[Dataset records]
◆ ◆ ◆

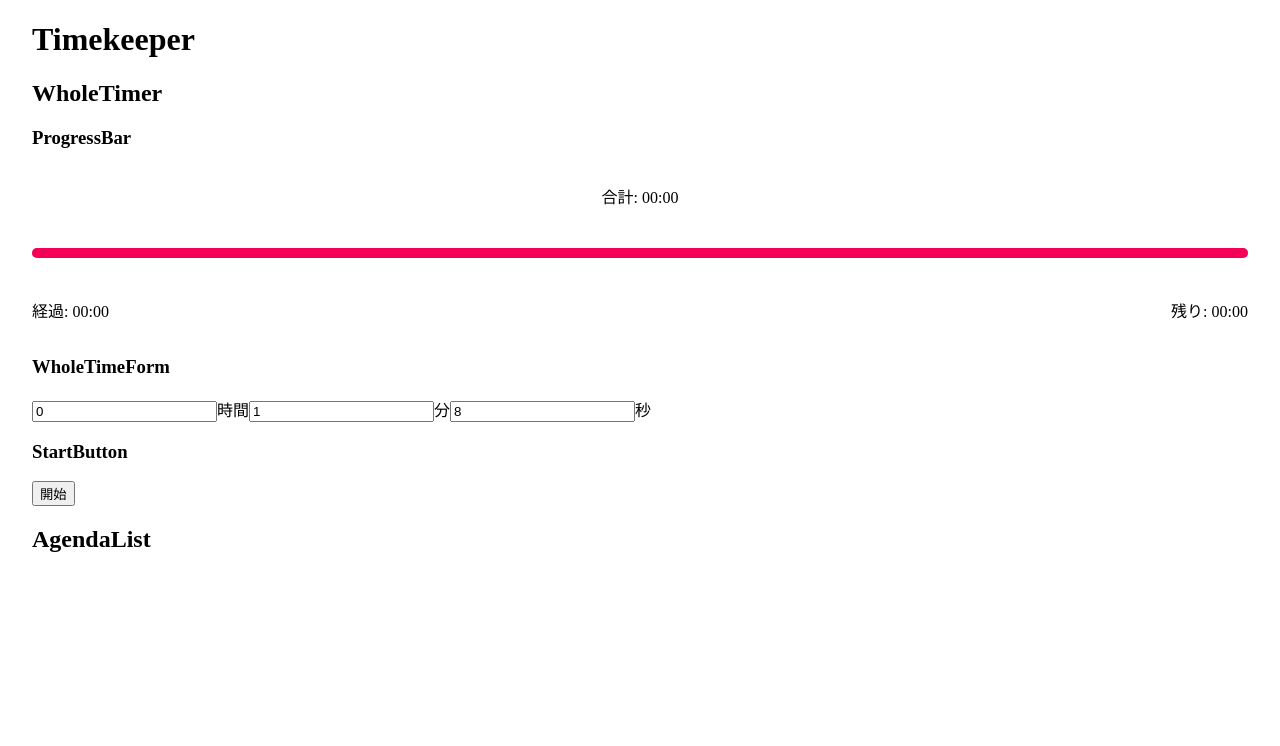
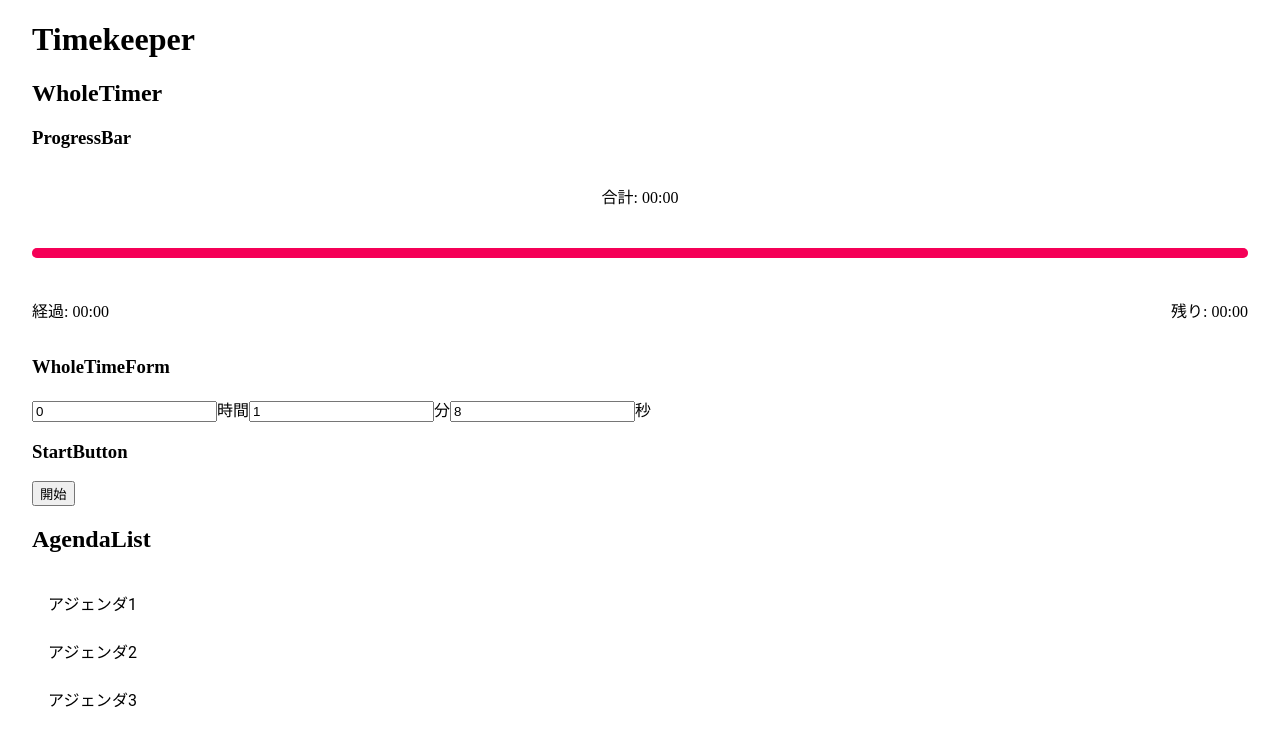
Before and after one commit to youichiro/timekeeper, a Next.js app: page / in a window 1280 px wide. Shown: the top 746 px of the page. Built offline with nearby package versions, Linux system fonts and the light colour scheme.

Commit message:
AgendaListItemコンポーネントを作成

```diff
--- a/components/AgendaList.tsx
+++ b/components/AgendaList.tsx
@@ -1,8 +1,24 @@
 import React from 'react'
+import { List } from '@material-ui/core'
+import AgendaListItem from './AgendaListItem'
+import { Agenda } from '../interfaces'
 
 const AgendaList: React.FC = () => {
+  const agendaList: Agenda[] = [
+    { name: 'アジェンダ1' },
+    { name: 'アジェンダ2' },
+    { name: 'アジェンダ3' },
+  ]
+
+  const listItems = agendaList.map((agenda, index) => (
+    <AgendaListItem name={agenda.name} key={index} />
+  ))
+
   return (
-    <h2>AgendaList</h2>
+    <div>
+      <h2>AgendaList</h2>
+      <List>{listItems}</List>
+    </div>
   )
 }
 
--- /dev/null
+++ b/components/AgendaListItem.tsx
@@ -0,0 +1,16 @@
+import { ListItem, ListItemText } from '@material-ui/core'
+import React from 'react'
+
+type Props = {
+  name: string
+}
+
+const AgendaListItem: React.FC<Props> = ({ name }) => {
+  return (
+    <ListItem button>
+      <ListItemText primary={name} />
+    </ListItem>
+  )
+}
+
+export default AgendaListItem
--- a/interfaces/index.ts
+++ b/interfaces/index.ts
@@ -16,3 +16,7 @@ export interface WholeProgress {
   start: Date
   end: Date
 }
+
+export interface Agenda {
+  name: string
+}
```
Also changed, not shown: 1 other file (tests, documents, lock files or other folders).
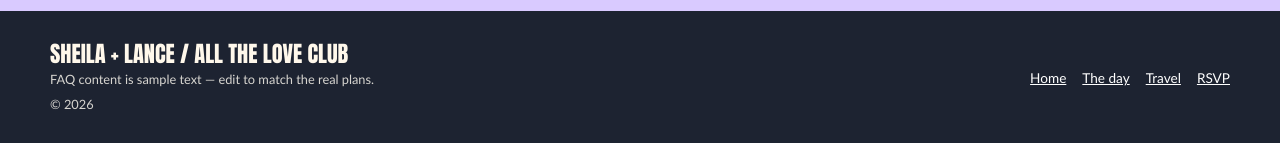
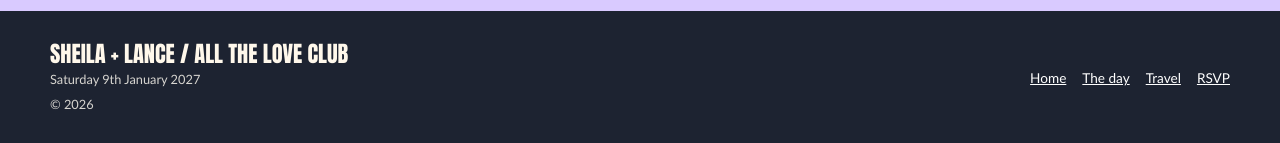
Before and after one commit to friendly-c/sheila-lance-wedding, a plain HTML site: page faqs.html in a window 1280 px wide. Shown: the part 1691-1834 px from the top of the page. Drawn offline with Linux system fonts and the light colour scheme.

Commit message:
Update faqs.html

```diff
--- a/faqs.html
+++ b/faqs.html
@@ -28,5 +28,5 @@
     </div></section>
     <section class="closing-band"><div class="container"><h2>All clear?</h2><p>Great. Now back to being excited.</p><a class="btn btn-primary" href="./index.html">Back to the love club <span aria-hidden="true">↗</span></a></div></section>
   </main>
-  <footer class="site-footer"><div class="container footer-inner"><div><div class="footer-brand">Sheila + Lance / All the Love Club</div><p>FAQ content is sample text — edit to match the real plans.</p><p>© <span data-current-year>2026</span></p></div><div class="footer-links"><a href="./index.html">Home</a><a href="./details.html">The day</a><a href="./travel.html">Travel</a><a href="./rsvp.html?invite=demo-olive-finch">RSVP</a></div></div></footer>
+  <footer class="site-footer"><div class="container footer-inner"><div><div class="footer-brand">Sheila + Lance / All the Love Club</div><p>Saturday 9th January 2027</p><p>© <span data-current-year>2026</span></p></div><div class="footer-links"><a href="./index.html">Home</a><a href="./details.html">The day</a><a href="./travel.html">Travel</a><a href="./rsvp.html?invite=demo-olive-finch">RSVP</a></div></div></footer>
 </body></html>
```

◆ ◆ ◆

(The task): What belongs in the answer is each line of the data that has the word "page".

(Solution for this task):
Before and after one commit to youichiro/timekeeper, a Next.js app: page / in a window 1280 px wide. Shown: the top 746 px of the page. Built offline with nearby package versions, Linux system fonts and the light colour scheme.
Before and after one commit to friendly-c/sheila-lance-wedding, a plain HTML site: page faqs.html in a window 1280 px wide. Shown: the part 1691-1834 px from the top of the page. Drawn offline with Linux system fonts and the light colour scheme.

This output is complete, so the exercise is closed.